What is required: Please return only the lines from the one holding "Before and after one commit to Lewis34cs/population_forecast, a" through the one holding "Also changed, not shown: parts of 7", exactly as they appear in the records below, both ends included.

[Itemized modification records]
┌──

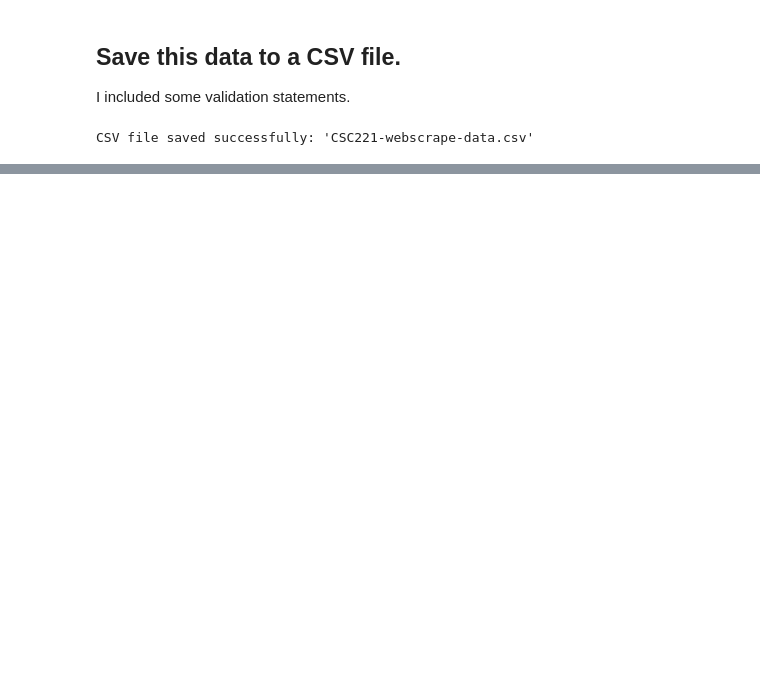
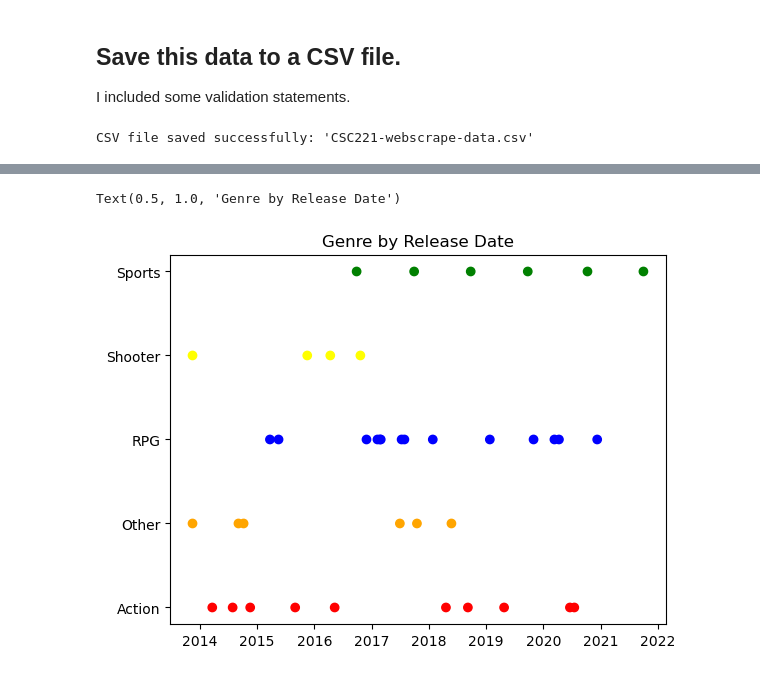
Before and after one commit to sarahjanewhite/CSC221-sarahjanewhite-GroupProject, a Jupyter notebook: CSC221-sarahjanewhite-GroupProject.ipynb, the cells around one changed output, grey strips where cells are left out. Cells and saved outputs as stored; diff of their text form; code cells hidden in the pictures; blank space fills up the shorter version.

```diff
--- a/CSC221-sarahjanewhite-GroupProject.ipynb
+++ b/CSC221-sarahjanewhite-GroupProject.ipynb
@@ -225,0 +436,8 @@ CSV file saved successfully: 'CSC221-webscrape-data.csv'
+# %%
+colorTable = {'Action': 'red', 'Other': 'orange', 'RPG': 'blue', 'Sports': 'green', 'Shooter': 'yellow'}
+colors = [colorTable[x] for x in df['GENRE']]
+plot.scatter(df['Date'], df['GENRE'], c=colors)
+plot.title('Genre by Release Date')
+# %% [output]
+Text(0.5, 1.0, 'Genre by Release Date')
+[figure, added]
```
Also changed, not shown: parts of 12 cells of this notebook.
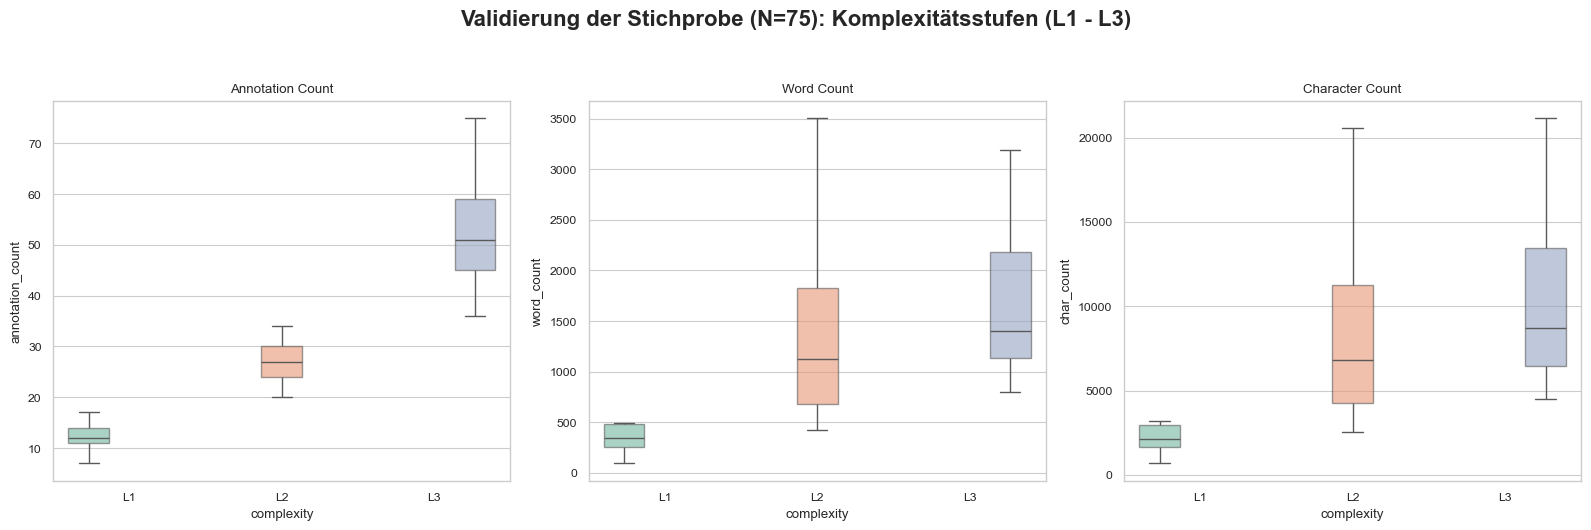
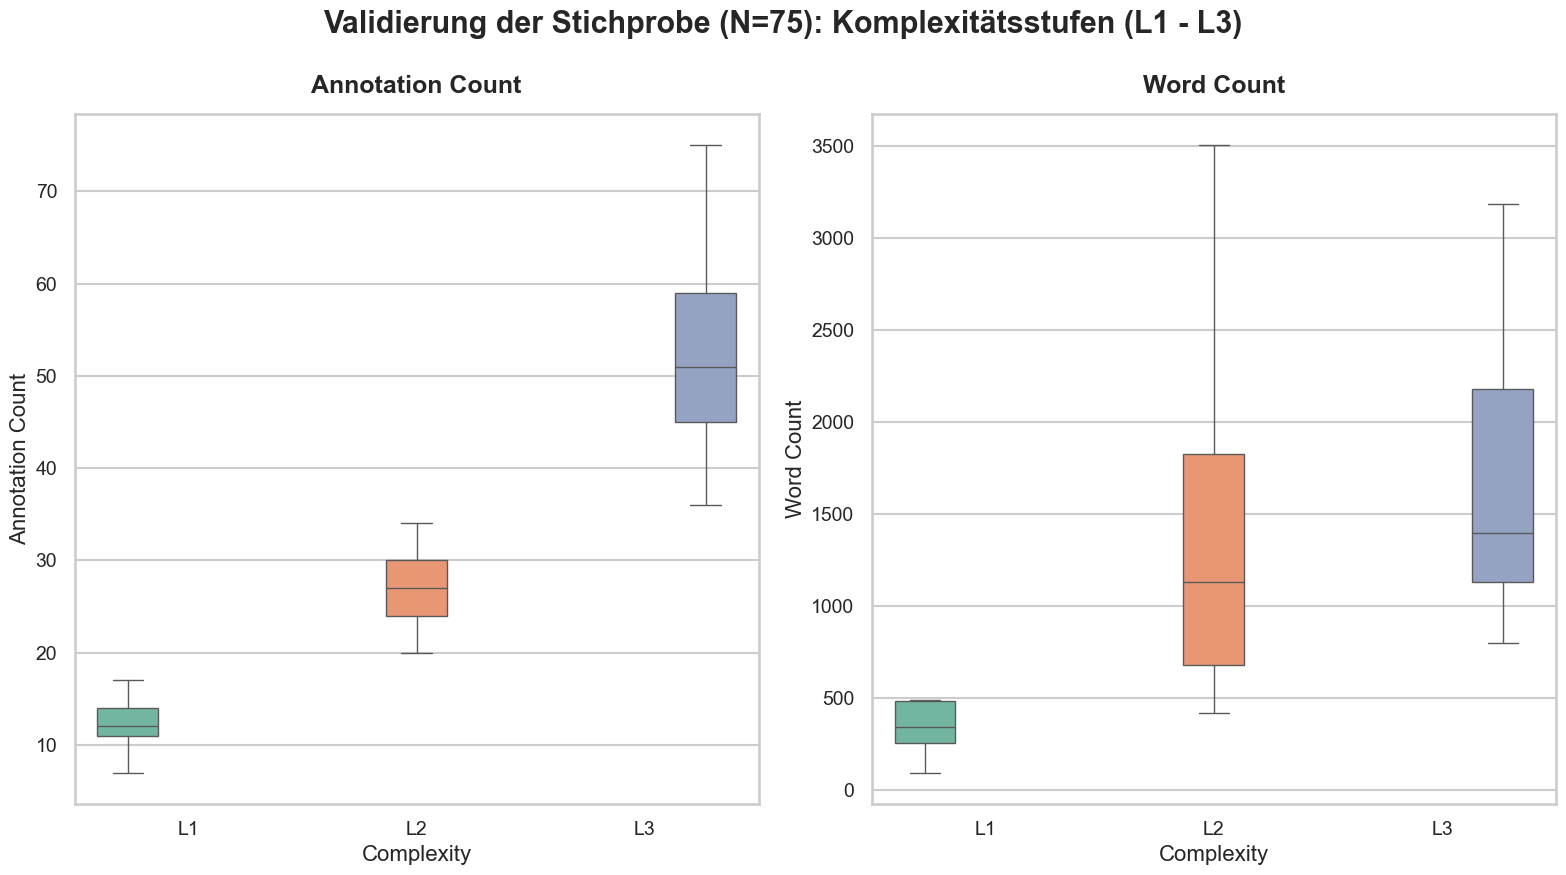
The change to this notebook cell's code, shown as a diff; its figure went from the first image to the second:
--- before
+++ after
@@ -2,15 +2,23 @@
 import seaborn as sns
 
-sns.set_theme(style="whitegrid", context="paper")
+sns.set_theme(
+    style="whitegrid", context="talk"
+)
 
-fig, axes = plt.subplots(1, 3, figsize=(16, 5))
+fig, axes = plt.subplots(
+    1,
+    2,
+    figsize=(16, 9),
+    constrained_layout=True,
+)
+
 fig.suptitle(
     f"Validierung der Stichprobe (N={len(df_experiment)}): Komplexitätsstufen (L1 - L3)",
-    fontsize=16,
+    fontsize=22,
     fontweight="bold",
-    y=1.05,
 )
 
 palette = "Set2"
+box_width = 0.8
 
 sns.boxplot(
@@ -22,8 +30,13 @@
     palette=palette,
     legend=False,
-    boxprops={"alpha": 0.6},
     showfliers=False,
+    width=box_width, 
 )
-axes[0].set_title("Annotation Count")
+axes[0].set_title("Annotation Count", fontsize=18, fontweight="bold", pad=15)
+axes[0].set_xlabel("Complexity", fontsize=16)
+axes[0].set_ylabel("Annotation Count", fontsize=16)
+axes[0].tick_params(
+    axis="both", labelsize=14
+) 
 
 sns.boxplot(
@@ -35,21 +48,13 @@
     palette=palette,
     legend=False,
-    boxprops={"alpha": 0.6},
     showfliers=False,
+    width=box_width,
 )
-axes[1].set_title("Word Count")
-
-sns.boxplot(
-    ax=axes[2],
-    data=df_experiment,
-    x="complexity",
-    y="char_count",
-    hue="complexity",
-    palette=palette,
-    legend=False,
-    boxprops={"alpha": 0.6},
-    showfliers=False,
+axes[1].set_title("Word Count", fontsize=18, fontweight="bold", pad=15)
+axes[1].set_xlabel("Complexity", fontsize=16)
+axes[1].set_ylabel("Word Count", fontsize=16)
+axes[1].tick_params(
+    axis="both", labelsize=14
 )
-axes[2].set_title("Character Count")
 
 plt.tight_layout()

Commit: Add: Ergebnissicherung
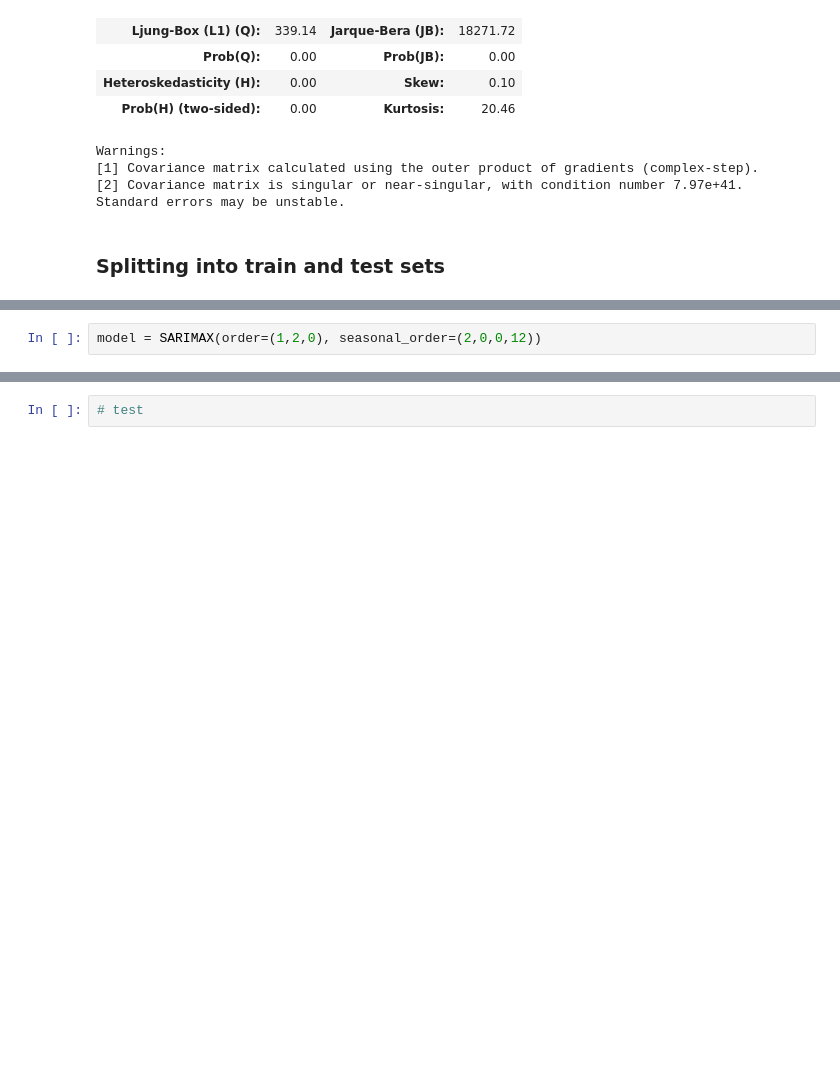
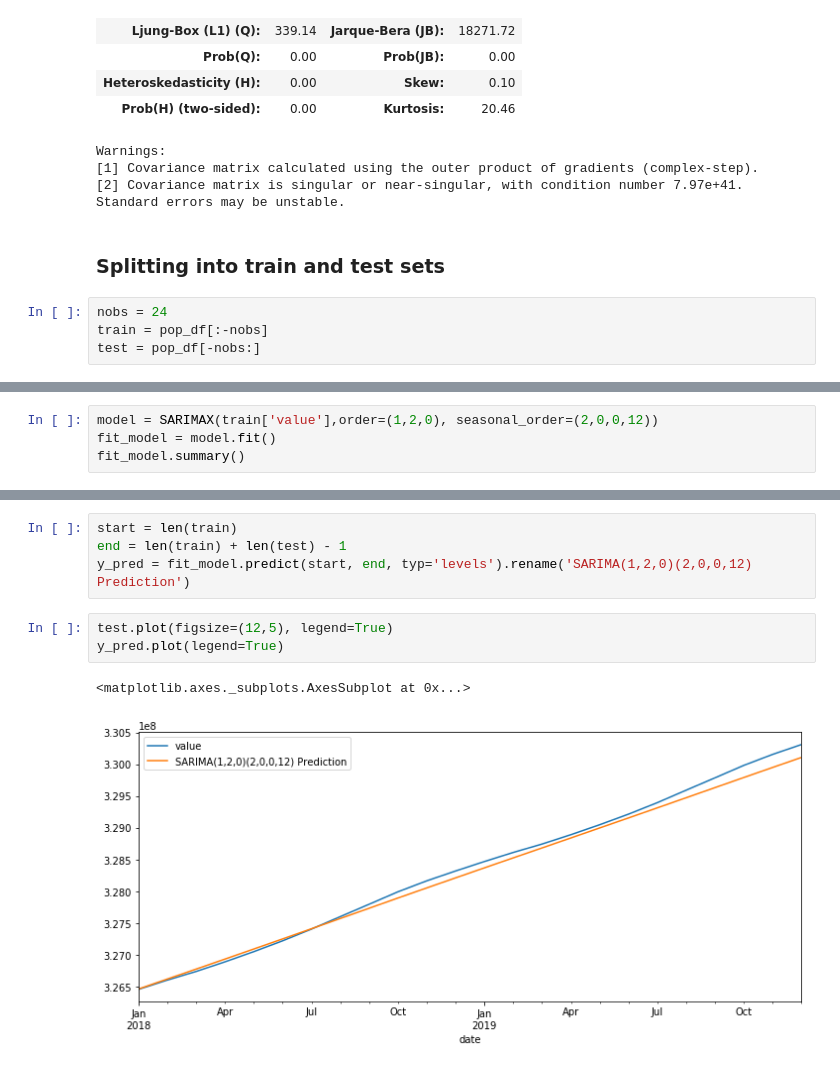
Before and after one commit to Lewis34cs/population_forecast, a Jupyter notebook: population_forecast.ipynb, the cells around one changed output, grey strips where cells are left out. Cells and saved outputs as stored; diff of their text form; blank space fills up the shorter version.

```diff
--- a/population_forecast.ipynb
+++ b/population_forecast.ipynb
@@ -185,3 +188,7 @@ Warnings:
 [2] Covariance matrix is singular or near-singular, with condition number 7.97e+41. Standard errors may be unstable.
 # %% [markdown]
 ### Splitting into train and test sets
+# %%
+nobs = 24
+train = pop_df[:-nobs]
+test = pop_df[-nobs:]
@@ -188,2 +197,4 @@ Warnings:
 # %%
-model = SARIMAX(order=(1,2,0), seasonal_order=(2,0,0,12))
+model = SARIMAX(train['value'],order=(1,2,0), seasonal_order=(2,0,0,12))
+fit_model = model.fit()
+fit_model.summary()
@@ -190,2 +222,10 @@ model = SARIMAX(order=(1,2,0), seasonal_order=(2,0,0,12))
-# %%
-# test
+# %%
+start = len(train)
+end = len(train) + len(test) - 1
+y_pred = fit_model.predict(start, end, typ='levels').rename('SARIMA(1,2,0)(2,0,0,12) Prediction')
+# %%
+test.plot(figsize=(12,5), legend=True)
+y_pred.plot(legend=True)
+# %% [output]
+<matplotlib.axes._subplots.AxesSubplot at 0x...>
+[figure, added]
```
Also changed, not shown: parts of 7 cells of this notebook.
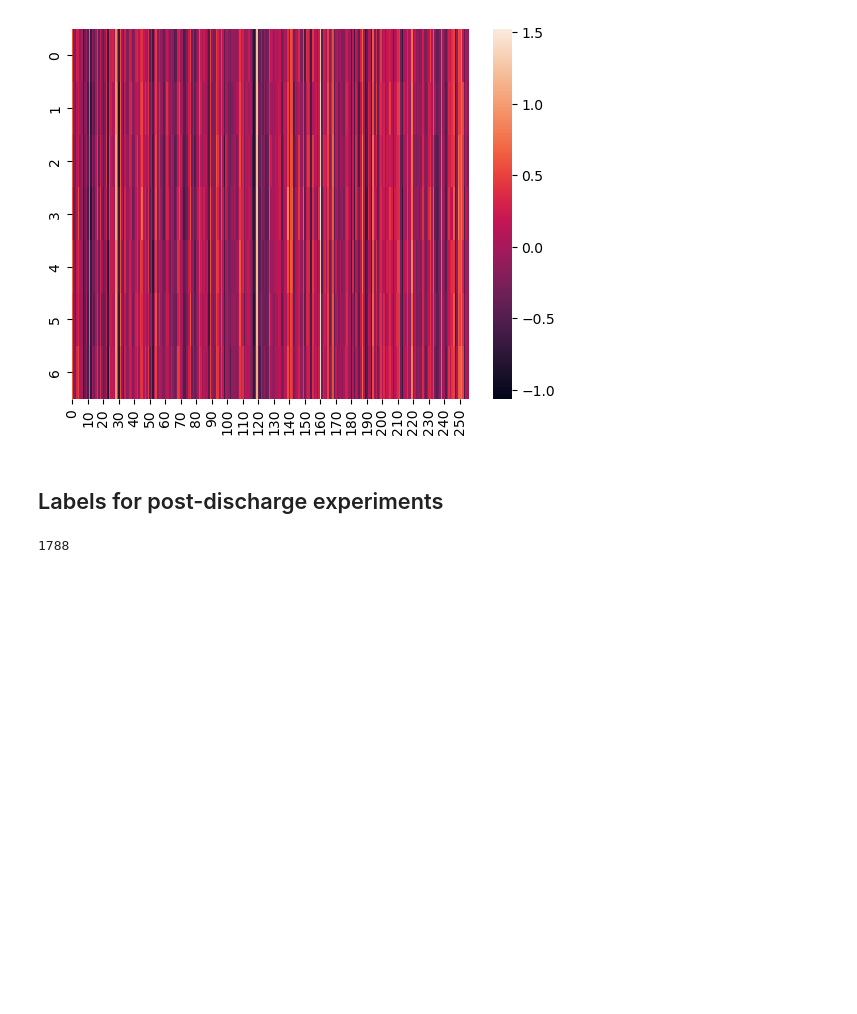
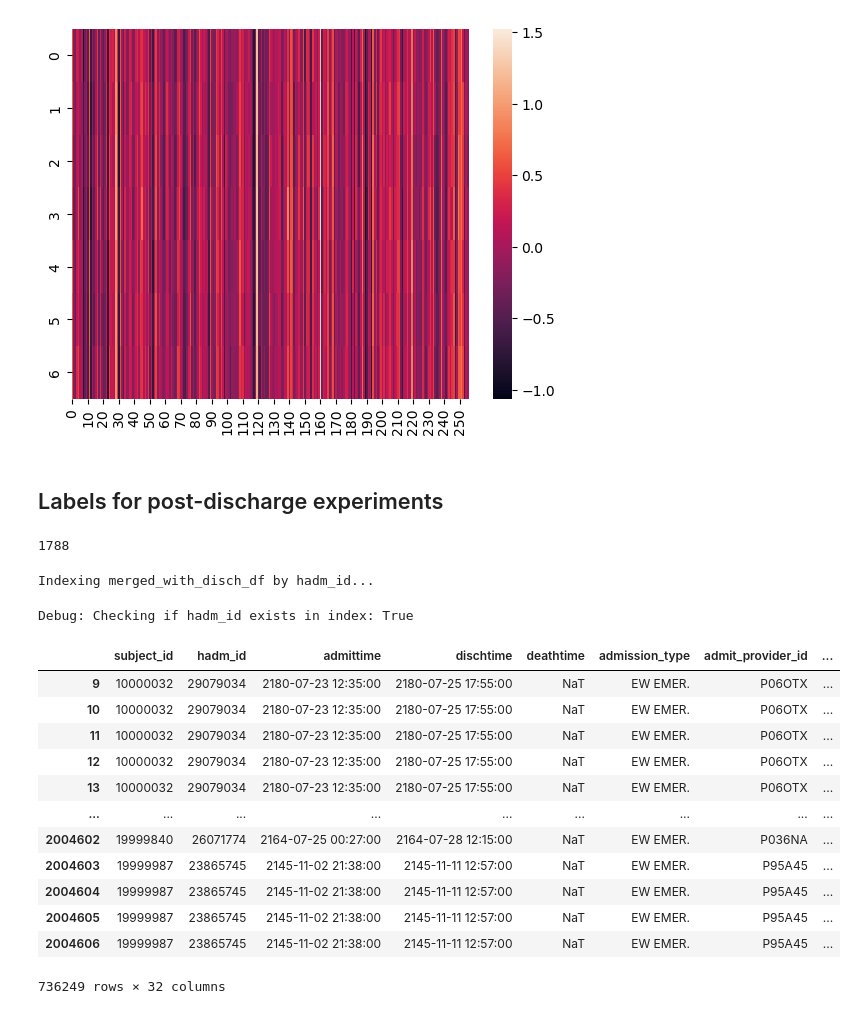
Before and after one commit to rickconci/GeomMLProj, a Jupyter notebook: data_scripts/GeomML_dataloader.ipynb, the cells around one changed output. Cells and saved outputs as stored; diff of their text form; code cells hidden in the pictures; blank space fills up the shorter version.

```diff
--- a/data_scripts/GeomML_dataloader.ipynb
+++ b/data_scripts/GeomML_dataloader.ipynb
@@ -1763,3 +1763,33 @@ sns.heatmap(final_embeddings.detach().numpy())
 # %%
 # %% [output]
 1788
+# %%
+import pickle
+merged_df = pickle.load(open('/Users/riccardoconci/Local_documents/!!GeomML_2025/GeomMLProj/temp_dfs_lite/merged_with_disch_df_final_filtered.pkl', 'rb'))
+if merged_df.index.name != 'hadm_id':
+    print("Indexing merged_with_disch_df by hadm_id...")
+    merged_df.set_index('hadm_id', inplace=True)
+# %% [output]
+Indexing merged_with_disch_df by hadm_id...
+# %%
+#merged_df[merged_df['hadm_id'] == 21086876]
+
+print(f"Debug: Checking if hadm_id exists in index: {21086876 in merged_df.index}")
+# %% [output]
+Debug: Checking if hadm_id exists in index: True
+# %%
+merged_df
+# %% [output]
+|  | subject_id | hadm_id | admittime | dischtime | deathtime | admission_type | admit_provider_id | ... |
+| 9 | 10000032 | 29079034 | 2180-07-23 12:35:00 | 2180-07-25 17:55:00 | NaT | EW EMER. | P06OTX | ... |
+| 10 | 10000032 | 29079034 | 2180-07-23 12:35:00 | 2180-07-25 17:55:00 | NaT | EW EMER. | P06OTX | ... |
+| 11 | 10000032 | 29079034 | 2180-07-23 12:35:00 | 2180-07-25 17:55:00 | NaT | EW EMER. | P06OTX | ... |
+| 12 | 10000032 | 29079034 | 2180-07-23 12:35:00 | 2180-07-25 17:55:00 | NaT | EW EMER. | P06OTX | ... |
+| 13 | 10000032 | 29079034 | 2180-07-23 12:35:00 | 2180-07-25 17:55:00 | NaT | EW EMER. | P06OTX | ... |
+| ... | ... | ... | ... | ... | ... | ... | ... | ... |
+| 2004602 | 19999840 | 26071774 | 2164-07-25 00:27:00 | 2164-07-28 12:15:00 | NaT | EW EMER. | P036NA | ... |
+| 2004603 | 19999987 | 23865745 | 2145-11-02 21:38:00 | 2145-11-11 12:57:00 | NaT | EW EMER. | P95A45 | ... |
+| 2004604 | 19999987 | 23865745 | 2145-11-02 21:38:00 | 2145-11-11 12:57:00 | NaT | EW EMER. | P95A45 | ... |
+| 2004605 | 19999987 | 23865745 | 2145-11-02 21:38:00 | 2145-11-11 12:57:00 | NaT | EW EMER. | P95A45 | ... |
+| 2004606 | 19999987 | 23865745 | 2145-11-02 21:38:00 | 2145-11-11 12:57:00 | NaT | EW EMER. | P95A45 | ... |
+736249 rows × 32 columns
```
Also changed, not shown: parts of 23 cells of this notebook, 12 other files.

└──

Result of the task:
Before and after one commit to Lewis34cs/population_forecast, a Jupyter notebook: population_forecast.ipynb, the cells around one changed output, grey strips where cells are left out. Cells and saved outputs as stored; diff of their text form; blank space fills up the shorter version.

```diff
--- a/population_forecast.ipynb
+++ b/population_forecast.ipynb
@@ -185,3 +188,7 @@ Warnings:
 [2] Covariance matrix is singular or near-singular, with condition number 7.97e+41. Standard errors may be unstable.
 # %% [markdown]
 ### Splitting into train and test sets
+# %%
+nobs = 24
+train = pop_df[:-nobs]
+test = pop_df[-nobs:]
@@ -188,2 +197,4 @@ Warnings:
 # %%
-model = SARIMAX(order=(1,2,0), seasonal_order=(2,0,0,12))
+model = SARIMAX(train['value'],order=(1,2,0), seasonal_order=(2,0,0,12))
+fit_model = model.fit()
+fit_model.summary()
@@ -190,2 +222,10 @@ model = SARIMAX(order=(1,2,0), seasonal_order=(2,0,0,12))
-# %%
-# test
+# %%
+start = len(train)
+end = len(train) + len(test) - 1
+y_pred = fit_model.predict(start, end, typ='levels').rename('SARIMA(1,2,0)(2,0,0,12) Prediction')
+# %%
+test.plot(figsize=(12,5), legend=True)
+y_pred.plot(legend=True)
+# %% [output]
+<matplotlib.axes._subplots.AxesSubplot at 0x...>
+[figure, added]
```
Also changed, not shown: parts of 7 cells of this notebook.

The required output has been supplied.